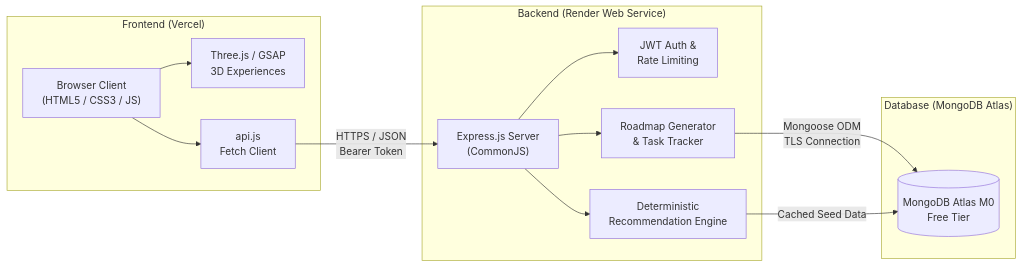
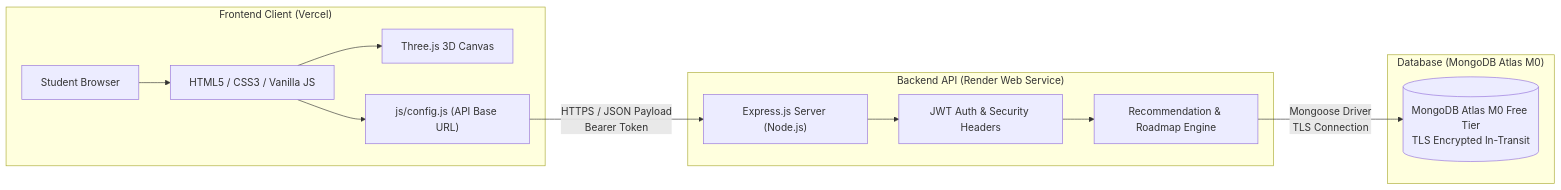
The diagram in docs/DEPLOYMENT.md (parthpatil1234p-svg/disheera), drawn with Mermaid before and after one commit. The commit also changed other lines of this file and 30 other files, not shown here.

````diff
--- a/docs/DEPLOYMENT.md
+++ b/docs/DEPLOYMENT.md
@@ -10,25 +12,23 @@
 ```mermaid
 flowchart LR
-    subgraph ClientLayer ["Frontend (Vercel)"]
-        A["Browser Client\n(HTML5 / CSS3 / JS)"] --> B["Three.js / GSAP\n3D Experiences"]
-        A --> C["api.js\nFetch Client"]
+    subgraph ClientLayer ["Frontend Client (Vercel)"]
+        Browser["Student Browser"] --> StaticAssets["HTML5 / CSS3 / Vanilla JS"]
+        StaticAssets --> ThreeJS["Three.js 3D Canvas"]
+        StaticAssets --> Config["js/config.js (API Base URL)"]
     end
 
-    subgraph BackendLayer ["Backend (Render Web Service)"]
-        D["Express.js Server\n(CommonJS)"]
-        E["JWT Auth &\nRate Limiting"]
-        F["Deterministic\nRecommendation Engine"]
-        G["Roadmap Generator\n& Task Tracker"]
-        D --> E
-        D --> F
-        D --> G
+    subgraph BackendLayer ["Backend API (Render Web Service)"]
+        Express["Express.js Server (Node.js)"]
+        AuthMid["JWT Auth & Security Headers"]
+        RecService["Recommendation & Roadmap Engine"]
+        Express --> AuthMid
+        AuthMid --> RecService
     end
 
-    subgraph DatabaseLayer ["Database (MongoDB Atlas)"]
-        H[("MongoDB Atlas M0\nFree Tier")]
+    subgraph DatabaseLayer ["Database (MongoDB Atlas M0)"]
+        AtlasCluster[("MongoDB Atlas M0 Free Tier\nTLS Encrypted In-Transit")]
     end
 
-    C -- "HTTPS / JSON\nBearer Token" --> D
-    G -- "Mongoose ODM\nTLS Connection" --> H
-    F -- "Cached Seed Data" --> H
+    Config -- "HTTPS / JSON Payload\nBearer Token" --> Express
+    RecService -- "Mongoose Driver\nTLS Connection" --> AtlasCluster
 ```
````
-*-*-
■ REQUIRED ACTION
All lines with the word "subgraph" need to be copied from the data above.

■ RESPONSE TO THE EXERCISE
-    subgraph ClientLayer ["Frontend (Vercel)"]
+    subgraph ClientLayer ["Frontend Client (Vercel)"]
-    subgraph BackendLayer ["Backend (Render Web Service)"]
+    subgraph BackendLayer ["Backend API (Render Web Service)"]
-    subgraph DatabaseLayer ["Database (MongoDB Atlas)"]
+    subgraph DatabaseLayer ["Database (MongoDB Atlas M0)"]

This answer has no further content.